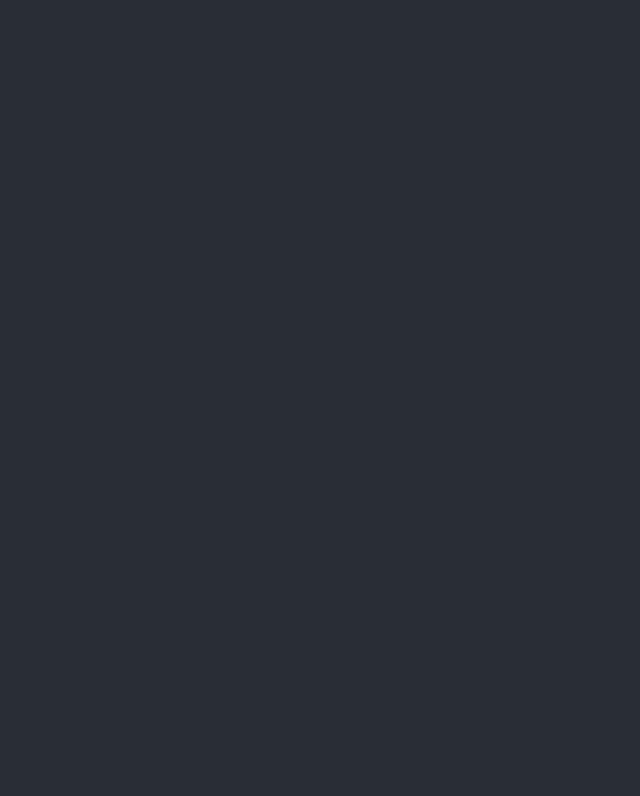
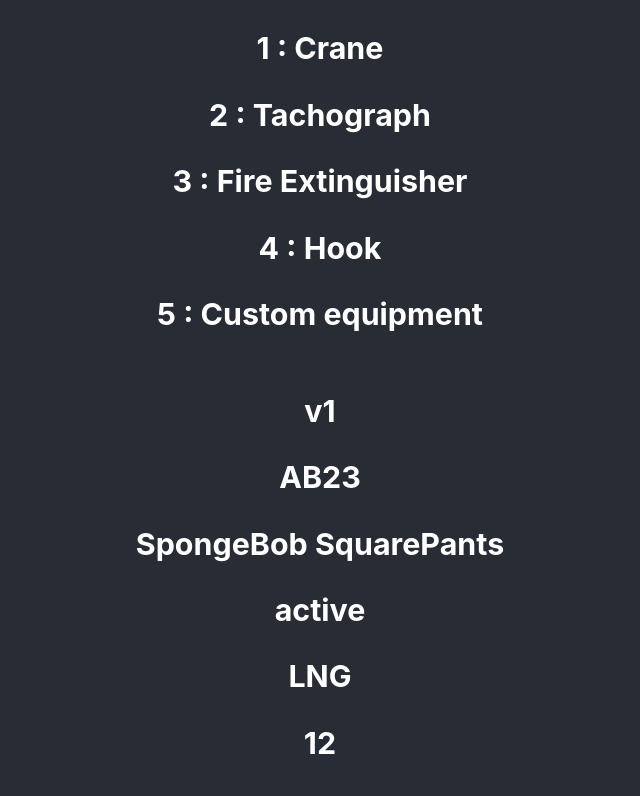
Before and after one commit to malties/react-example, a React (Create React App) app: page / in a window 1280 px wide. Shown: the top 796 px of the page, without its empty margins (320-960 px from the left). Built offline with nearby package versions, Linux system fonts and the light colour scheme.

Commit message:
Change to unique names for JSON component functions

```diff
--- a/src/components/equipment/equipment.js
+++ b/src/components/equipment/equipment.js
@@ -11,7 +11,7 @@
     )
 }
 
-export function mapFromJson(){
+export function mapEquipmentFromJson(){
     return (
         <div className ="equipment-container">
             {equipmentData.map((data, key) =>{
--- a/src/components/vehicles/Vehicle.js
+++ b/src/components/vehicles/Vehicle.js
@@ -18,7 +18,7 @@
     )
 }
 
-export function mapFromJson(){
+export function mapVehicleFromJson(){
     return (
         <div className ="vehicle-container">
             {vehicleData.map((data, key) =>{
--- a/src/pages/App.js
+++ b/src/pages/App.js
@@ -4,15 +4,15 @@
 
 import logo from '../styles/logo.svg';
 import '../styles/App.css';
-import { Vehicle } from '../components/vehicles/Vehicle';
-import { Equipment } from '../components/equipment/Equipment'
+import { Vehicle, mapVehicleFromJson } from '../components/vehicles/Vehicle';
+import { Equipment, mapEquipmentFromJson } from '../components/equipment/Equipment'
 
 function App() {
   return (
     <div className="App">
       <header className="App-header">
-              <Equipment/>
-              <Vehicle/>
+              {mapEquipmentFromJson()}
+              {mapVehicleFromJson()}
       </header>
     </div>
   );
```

────────────────────────────────────────

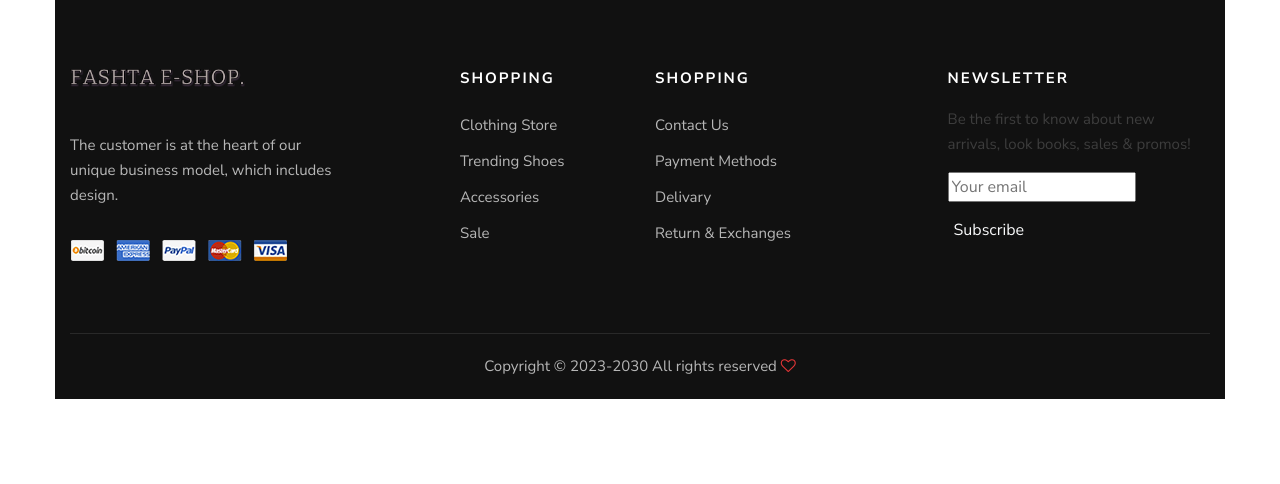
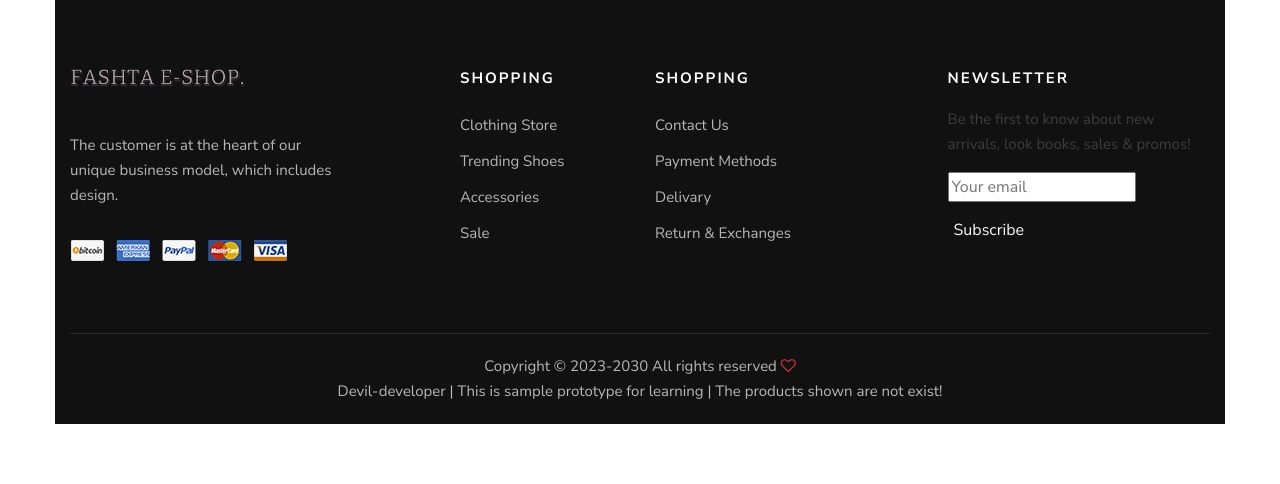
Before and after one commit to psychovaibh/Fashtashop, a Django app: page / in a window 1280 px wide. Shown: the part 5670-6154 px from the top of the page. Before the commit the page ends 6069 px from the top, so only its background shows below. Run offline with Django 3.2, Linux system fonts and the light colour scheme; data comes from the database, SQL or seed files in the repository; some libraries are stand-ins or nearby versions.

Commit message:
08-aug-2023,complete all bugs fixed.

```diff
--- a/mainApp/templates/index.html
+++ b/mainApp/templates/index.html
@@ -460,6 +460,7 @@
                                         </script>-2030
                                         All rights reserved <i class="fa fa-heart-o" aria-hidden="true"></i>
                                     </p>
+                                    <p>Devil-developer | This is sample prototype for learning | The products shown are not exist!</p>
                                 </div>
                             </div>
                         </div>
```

────────────────────────────────────────

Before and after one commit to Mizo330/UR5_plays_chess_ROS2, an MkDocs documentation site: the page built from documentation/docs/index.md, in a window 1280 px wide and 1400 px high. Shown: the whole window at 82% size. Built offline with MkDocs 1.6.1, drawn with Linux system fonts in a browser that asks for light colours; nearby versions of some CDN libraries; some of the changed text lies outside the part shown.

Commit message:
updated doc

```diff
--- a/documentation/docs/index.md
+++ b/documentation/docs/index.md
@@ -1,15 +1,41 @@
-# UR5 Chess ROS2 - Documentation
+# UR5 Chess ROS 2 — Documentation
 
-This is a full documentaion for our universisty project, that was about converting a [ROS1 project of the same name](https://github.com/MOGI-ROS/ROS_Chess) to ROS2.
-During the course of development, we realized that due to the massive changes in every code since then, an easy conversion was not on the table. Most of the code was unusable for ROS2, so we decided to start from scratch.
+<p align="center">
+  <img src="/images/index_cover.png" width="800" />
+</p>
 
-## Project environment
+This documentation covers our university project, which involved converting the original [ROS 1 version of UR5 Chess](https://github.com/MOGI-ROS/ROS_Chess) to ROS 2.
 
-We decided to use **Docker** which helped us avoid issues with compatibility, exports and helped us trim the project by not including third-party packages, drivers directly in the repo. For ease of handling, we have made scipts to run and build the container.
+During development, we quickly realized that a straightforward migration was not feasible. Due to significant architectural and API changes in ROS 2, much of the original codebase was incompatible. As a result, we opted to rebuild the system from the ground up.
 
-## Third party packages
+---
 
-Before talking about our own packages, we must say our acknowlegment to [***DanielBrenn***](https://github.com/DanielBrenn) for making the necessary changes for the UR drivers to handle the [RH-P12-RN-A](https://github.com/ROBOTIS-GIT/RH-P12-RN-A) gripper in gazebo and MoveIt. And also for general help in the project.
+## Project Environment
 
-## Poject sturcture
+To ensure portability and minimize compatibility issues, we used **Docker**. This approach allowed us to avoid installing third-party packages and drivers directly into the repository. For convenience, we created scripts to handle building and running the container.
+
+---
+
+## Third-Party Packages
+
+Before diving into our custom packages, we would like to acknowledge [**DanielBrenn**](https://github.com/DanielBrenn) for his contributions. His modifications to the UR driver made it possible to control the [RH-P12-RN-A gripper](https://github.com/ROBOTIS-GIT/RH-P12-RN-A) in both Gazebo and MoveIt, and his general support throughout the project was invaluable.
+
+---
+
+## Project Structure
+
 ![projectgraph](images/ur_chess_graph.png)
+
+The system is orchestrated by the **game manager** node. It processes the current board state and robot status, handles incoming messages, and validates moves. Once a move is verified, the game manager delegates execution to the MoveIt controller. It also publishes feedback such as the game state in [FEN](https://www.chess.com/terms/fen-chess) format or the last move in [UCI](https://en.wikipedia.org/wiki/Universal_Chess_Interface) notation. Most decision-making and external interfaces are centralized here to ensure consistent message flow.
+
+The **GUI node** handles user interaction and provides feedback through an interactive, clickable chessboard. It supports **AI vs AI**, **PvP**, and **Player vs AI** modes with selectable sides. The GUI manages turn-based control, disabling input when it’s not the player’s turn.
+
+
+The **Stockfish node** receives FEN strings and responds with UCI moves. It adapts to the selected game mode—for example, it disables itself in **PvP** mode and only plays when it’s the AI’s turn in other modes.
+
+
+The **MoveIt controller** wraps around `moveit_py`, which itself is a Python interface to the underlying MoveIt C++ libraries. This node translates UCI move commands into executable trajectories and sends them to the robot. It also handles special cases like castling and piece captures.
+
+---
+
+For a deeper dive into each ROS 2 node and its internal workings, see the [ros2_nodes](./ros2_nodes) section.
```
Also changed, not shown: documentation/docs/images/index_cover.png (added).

────────────────────────────────────────

◆ WHAT IS REQUIRED
Above are some records; copy each line there that contains "import".

◆ RESULT OF THE EXERCISE
 import logo from '../styles/logo.svg';
 import '../styles/App.css';
-import { Vehicle } from '../components/vehicles/Vehicle';
-import { Equipment } from '../components/equipment/Equipment'
+import { Vehicle, mapVehicleFromJson } from '../components/vehicles/Vehicle';
+import { Equipment, mapEquipmentFromJson } from '../components/equipment/Equipment'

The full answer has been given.